- [Task]: Print each record below precisely, with every picture left out of the copy.

- [Listed records]:
------

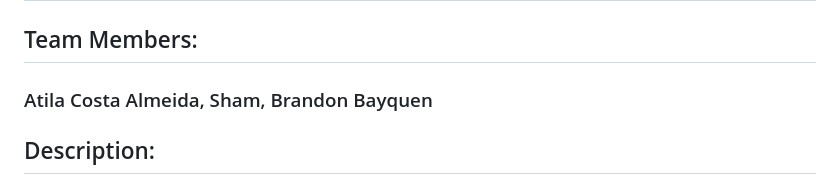
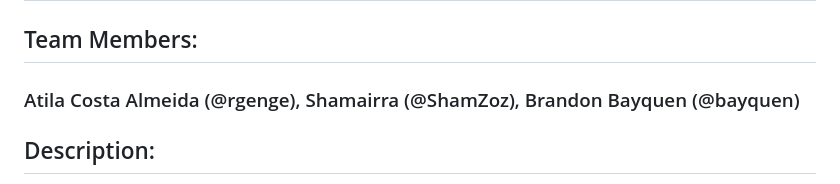
Before and after one commit to rgenge/LaunchHacks-Hackaton-ML, a Markdown page: README.md, the part around the change. GitHub-like rendering.

```diff
--- a/README.md
+++ b/README.md
@@ -2,7 +2,7 @@
 ## Project: Gaming Review Analysis
 
 ## Team Members:
-### Atila Costa Almeida, Sham, Brandon Bayquen
+### Atila Costa Almeida (@rgenge), Shamairra (@ShamZoz), Brandon Bayquen (@bayquen)
 
 ## Description:
 - Python Machine-Learning project for the LaunchHacks Hackathon, July 2023.
```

------

- [Solution for this problem]:
Before and after one commit to rgenge/LaunchHacks-Hackaton-ML, a Markdown page: README.md, the part around the change. GitHub-like rendering.

```diff
--- a/README.md
+++ b/README.md
@@ -2,7 +2,7 @@
 ## Project: Gaming Review Analysis
 
 ## Team Members:
-### Atila Costa Almeida, Sham, Brandon Bayquen
+### Atila Costa Almeida (@rgenge), Shamairra (@ShamZoz), Brandon Bayquen (@bayquen)
 
 ## Description:
 - Python Machine-Learning project for the LaunchHacks Hackathon, July 2023.
```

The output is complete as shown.